By their very nature, entrepreneurs are risk-takers, and that’s something to be celebrated. However, many entrepreneurs share a tendency to dive in head first, without stopping to weigh up the risk. Since over 90% of startups fail by the time they hit the decade mark, it’s important to create a strong financial foundation for your business to set yourself up for future success. We’ve compiled a list of the seven biggest money mistakes that startup owners make to prepare you for the journey and keep you on track for financial success.
Opening a separate business bank account should be at the top of your list of priorities when starting a new business. It never pays to muddle business and personal accounts, and instead only leads to confusion, headaches and mistakes on your tax return.
Set up separate bank and credit accounts for your business at the very beginning to save yourself hours of picking apart records later on. Keeping a separate business account functions as a basic bookkeeping system. This makes it much easier to understand and analyse your current financial situation, as well as plan for the future.
A separate business bank account also helps to maintain a growth mindset when it comes to your business. Not every penny you earn should go straight in your pocket – it’s important to set aside funds to invest in growth.
You’re understandably excited about your new business, but don’t get carried away with big purchases. Yes, it would be nice to have premium software, flashy laptops and a beautifully decorated office, but these luxuries are likely to send you way over budget. It can be difficult to balance financial conservatism against a growth mindset, so we recommend creating short term ROI estimates to help you decide which purchases are worth it and which can wait.
Business growth requires investment, but it’s definitely not a good idea to max out your credit card with the expectation of future income – the old adage “don’t count your chickens” comes to mind here.
Business credit cards are great for smoothing out cash flow issues, payment protection and building a strong credit score but it’s vital that you use them responsibly.
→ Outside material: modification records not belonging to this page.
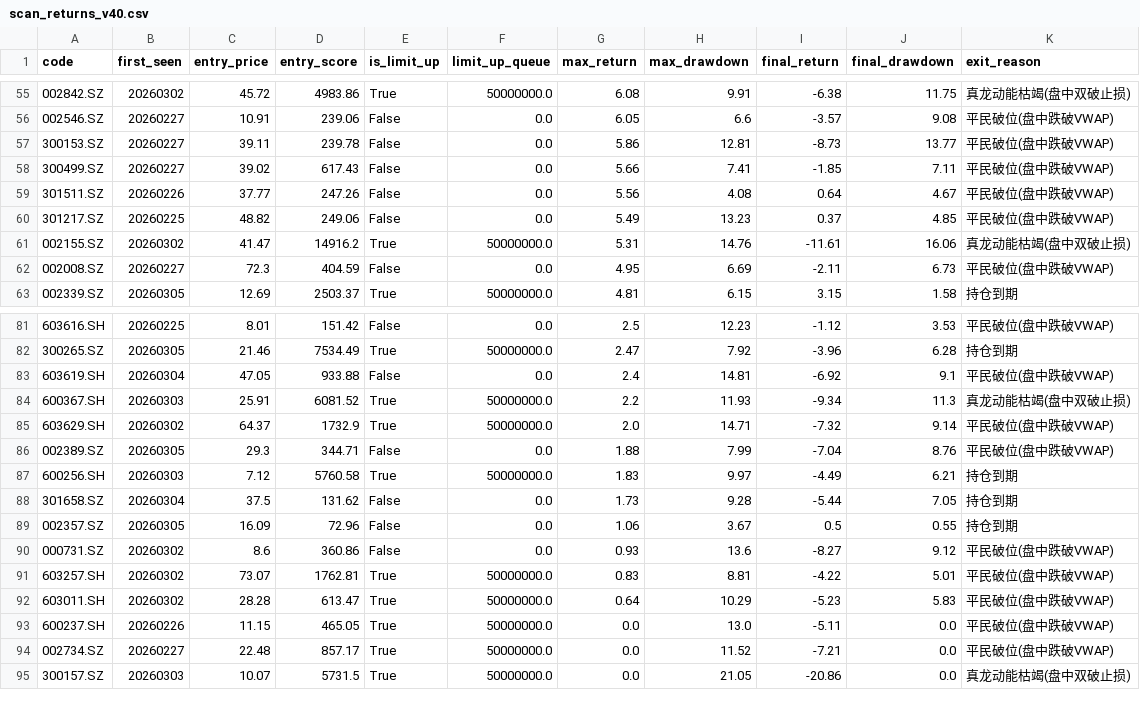
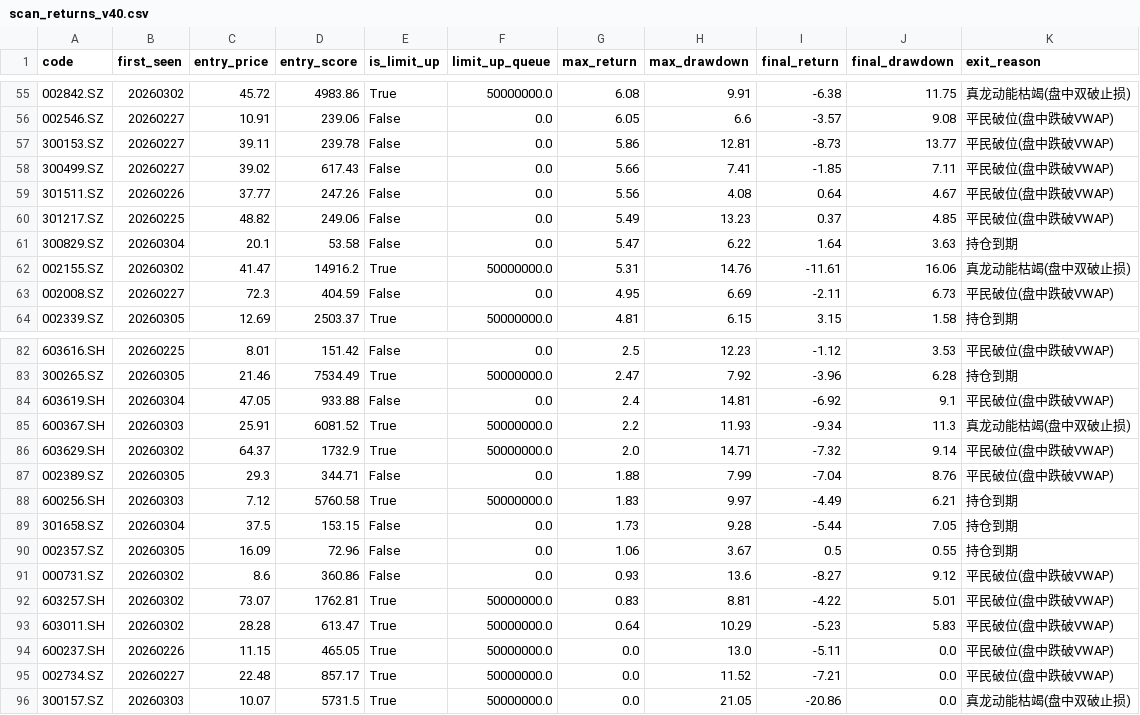
Before and after one commit to Stuuu223/MyQuantTool, a CSV file: data/validation/scan_returns_v40.csv, drawn as a sheet; only a part is shown, gaps mark what is left out.

```diff
--- a/data/validation/scan_returns_v40.csv
+++ b/data/validation/scan_returns_v40.csv
@@ -60,2 +60,3 @@
 301217.SZ,20260225,48.82,249.06,False,0.0,5.49,13.23,0.37,4.85,平民破位(盘中跌破VWAP)
+300829.SZ,20260304,20.1,53.58,False,0.0,5.47,6.22,1.64,3.63,持仓到期
 002155.SZ,20260302,41.47,14916.2,True,50000000.0,5.31,14.76,-11.61,16.06,真龙动能枯竭(盘中双破止损)
@@ -87,3 +88,3 @@
 600256.SH,20260303,7.12,5760.58,True,50000000.0,1.83,9.97,-4.49,6.21,持仓到期
-301658.SZ,20260304,37.5,131.62,False,0.0,1.73,9.28,-5.44,7.05,持仓到期
+301658.SZ,20260304,37.5,153.15,False,0.0,1.73,9.28,-5.44,7.05,持仓到期
 002357.SZ,20260305,16.09,72.96,False,0.0,1.06,3.67,0.5,0.55,持仓到期
```
Also changed, not shown: 2 other files.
Ideally, you should pay off your whole balance each month before you begin to accumulate interest fees. Don’t gamble with credit card debt; it will almost certainly come back to bite you.
Often, new business owners are required to dip into their personal bank accounts to keep their business growing. This is especially true when a business runs into cash flow problems or is entering a period of rapid growth. Therefore, it’s important to keep an eye on your personal spending and refrain from living too extravagantly – that new Mercedes won’t keep your business afloat.
It’s important to create a clear business budget to keep you focused and accountable when it comes to your finances. A business budget creates a roadmap for your spending and gives you a realistic idea of what you can afford; without one, you will find yourself relying on guesswork and making big money mistakes.
Let’s be honest: bookkeeping is no business owner’s favourite task. However, if you neglect your accounts and books now you will be hit with a huge headache when tax season rolls around. It’s best to prepare yourself by taking the little-and-often approach to updating your records and investing in cloud accounting software that will make your life a whole lot easier.
The business world is full of risks and it’s important to prepare yourself for times when things don’t go your way. There will be occasions when you need to fork out for emergencies, you run into cash flow issues or market shifts leave your business vulnerable. and when that happens you’ll thank your past self for creating a financial safety net to keep your business afloat. It’s advisable to have a savings account that can cover a minimum of three months’ worth of expenses. Even if you never need to use it, you will sleep better at night knowing that it’s there.
The best way to set your business up for financial success is to plan ahead and make carefully measured decisions. Create a budget and separate your business and personal finances, but be financially conservative in both areas of your life. Take the financial health of your business seriously and don’t defer tasks such as accounting and bookkeeping until later so that problems start to compound. By employing the above strategies, you can make sure that your startup business doesn’t join the ranks of the failed 90%.